**Exercise details:**
Go through the data below and copy each line that includes "const".

###

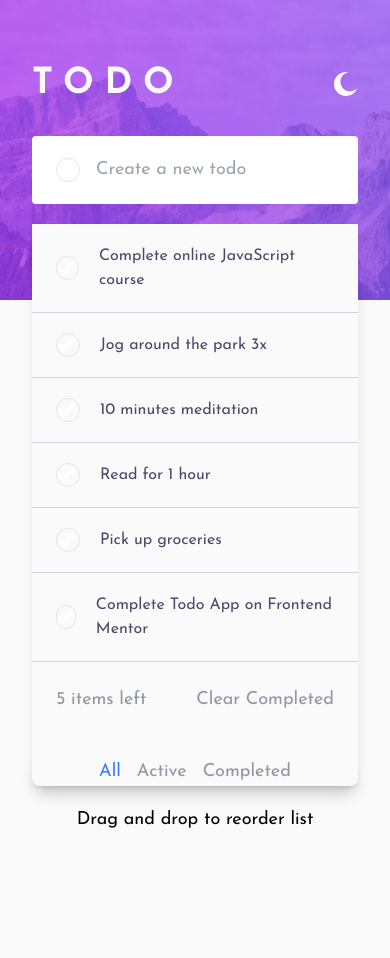
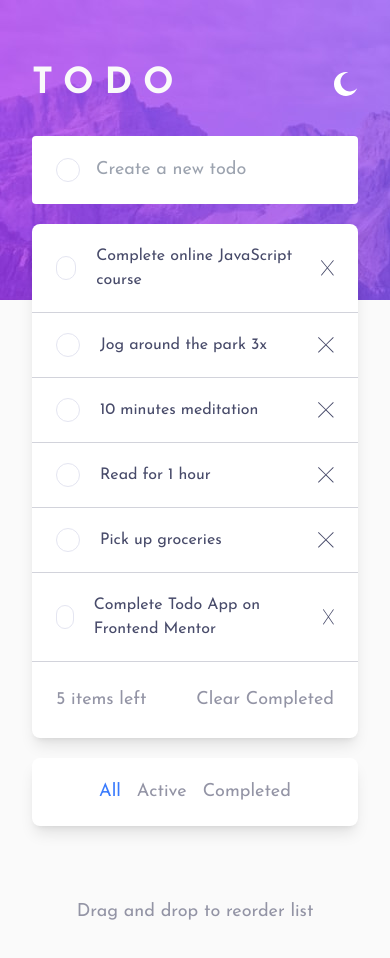
Before and after one commit to rifkyniyas/fem-todo-app, a Next.js app: page / in a window 390 px wide. Shown: the top 958 px of the page. Before the commit the page ends 930 px from the top, so only its background shows below. Built offline with nearby package versions, Linux system fonts and the light colour scheme.

Commit message:
completed basic mobile layout and initiated redux

```diff
--- a/package.json
+++ b/package.json
@@ -9,9 +9,11 @@
     "lint": "next lint"
   },
   "dependencies": {
+    "@reduxjs/toolkit": "^1.9.5",
     "next": "13.4.13",
     "react": "18.2.0",
-    "react-dom": "18.2.0"
+    "react-dom": "18.2.0",
+    "react-redux": "^8.1.2"
   },
   "devDependencies": {
     "autoprefixer": "^10.4.14",
--- a/src/app/page.js
+++ b/src/app/page.js
@@ -1,3 +1,6 @@
+"use client";
+import { store } from "../redux/store";
+import { Provider } from "react-redux";
 import ToggleThemeButton from "../components/ToggleThemeButton";
 import AddNewTodo from "../components/AddNewTodo";
 import TodoList from "../components/TodoList";
@@ -9,10 +12,15 @@ export default function Home() {
         <ToggleThemeButton />
       </header>
       <main className="py-8">
-        <AddNewTodo />
-        <TodoList />
-        <p className="text-center">Drag and drop to reorder list</p>
-        {/* <div class="fixed bottom-0 right-0 bg-white border-light-vl-gray">
+        <Provider store={store}>
+          <AddNewTodo />
+          <TodoList />
+        </Provider>
+      </main>
+      <p className="text-center mt-5 text-light-d-g-blue">
+        Drag and drop to reorder list
+      </p>
+      {/* <div class="fixed bottom-0 right-0 bg-white border-light-vl-gray">
           <p>
             Challenge by&nbsp;
             <a
@@ -29,7 +37,6 @@ export default function Home() {
             </a>
           </p>
         </div> */}
-      </main>
     </>
   );
 }
--- a/src/components/Todo.js
+++ b/src/components/Todo.js
@@ -3,7 +3,7 @@ import React from "react";
 
 const Todo = ({ text, isCompleted }) => {
   return (
-    <div className="bg-light-vl-gray flex items-center gap-x-5 py-5 px-6 border-b border-b-light-l-g-blue">
+    <div className="flex items-center gap-x-5 py-5 px-6 border-b border-b-light-l-g-blue">
       <button className="relative w-6 h-6 rounded-full border border-light-vl-g-blue">
         <Image
           src={"/images/icon-check.svg"}
@@ -13,7 +13,7 @@ const Todo = ({ text, isCompleted }) => {
         />
       </button>
       <h2 className="text-light-vd-g-blue text-base">{text}</h2>
-      <button className="w-4 h-4 relative ml-auto hidden">
+      <button className="w-4 h-4 relative ml-auto lg:hidden">
         <Image src="/images/icon-cross.svg" alt="Clear todo icon" fill={true} />
       </button>
     </div>
--- a/src/components/TodoList.js
+++ b/src/components/TodoList.js
@@ -8,18 +8,27 @@ const todos = [
   { isCompleted: false, text: "Pick up groceries" },
   { isCompleted: false, text: "Complete Todo App on Frontend Mentor" },
 ];
+
 const TodoList = () => {
   return (
-    <div className="my-5 shadow-lg rounded-lg">
+    <>
+      <div className="my-5 shadow-lg rounded-lg bg-white">
         {todos.map((todo, index) => (
           <Todo text={todo.text} isCompleted={todo.isCompleted} />
         ))}
         <div className="flex justify-between px-6 py-6 text-light-d-g-blue">
           <p>5 items left</p>
+          <div className="hidden lg:block">
+            <ToggleTodo />
+          </div>
+
           <button>Clear Completed</button>
         </div>
+      </div>
+      <div className="lg:hidden">
         <ToggleTodo />
       </div>
+    </>
   );
 };
 
--- a/src/components/ToggleTodo.js
+++ b/src/components/ToggleTodo.js
@@ -1,8 +1,8 @@
 const ToggleTodo = () => {
   return (
     <div
-      className="flex items-center justify-center gap-x-4 rounded-lg shadow-lg
-    text-light-d-g-blue font-medium my-5"
+      className="bg-white flex items-center justify-center gap-x-4 rounded-lg shadow-lg
+    text-light-d-g-blue font-medium my-5 py-5"
     >
       <button className="text-primary">All </button>
       <button>Active</button>
--- /dev/null
+++ b/src/redux/TodoSlice.js
@@ -0,0 +1,35 @@
+import { createSlice } from "@reduxjs/toolkit";
+
+const initialState = [
+  { isCompleted: true, text: "Complete online JavaScript course" },
+  { isCompleted: false, text: "Jog around the park 3x" },
+  { isCompleted: false, text: "10 minutes meditation" },
+  { isCompleted: false, text: "Read for 1 hour" },
+  { isCompleted: false, text: "Pick up groceries" },
+  { isCompleted: false, text: "Complete Todo App on Frontend Mentor" },
+];
+
+export const todoSlice = createSlice({
+  name: "todos",
+  initialState,
+  reducers: {
+    increment: (state) => {
+      // Redux Toolkit allows us to write "mutating" logic in reducers. It
+      // doesn't actually mutate the state because it uses the Immer library,
+      // which detects changes to a "draft state" and produces a brand new
+      // immutable state based off those changes
+      state.value += 1;
+    },
+    decrement: (state) => {
+      state.value -= 1;
+    },
+    incrementByAmount: (state, action) => {
+      state.value += action.payload;
+    },
+  },
+});
+
+// Action creators are generated for each case reducer function
+export const { increment, decrement, incrementByAmount } = todoSlice.actions;
+
+export default todoSlice.reducer;
--- /dev/null
+++ b/src/redux/store.js
@@ -0,0 +1,5 @@
+import { configureStore } from "@reduxjs/toolkit";
+
+export const store = configureStore({
+  reducer: {},
+});
```
Also changed, not shown: 1 other file (tests, documents, lock files or other folders). Lines whose indentation alone changed are shown as unchanged.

###

**Exercise answer:**
 const Todo = ({ text, isCompleted }) => {
@@ -13,7 +13,7 @@ const Todo = ({ text, isCompleted }) => {
@@ -8,18 +8,27 @@ const todos = [
 const TodoList = () => {
 const ToggleTodo = () => {
+const initialState = [
+export const todoSlice = createSlice({
+export const { increment, decrement, incrementByAmount } = todoSlice.actions;
+export const store = configureStore({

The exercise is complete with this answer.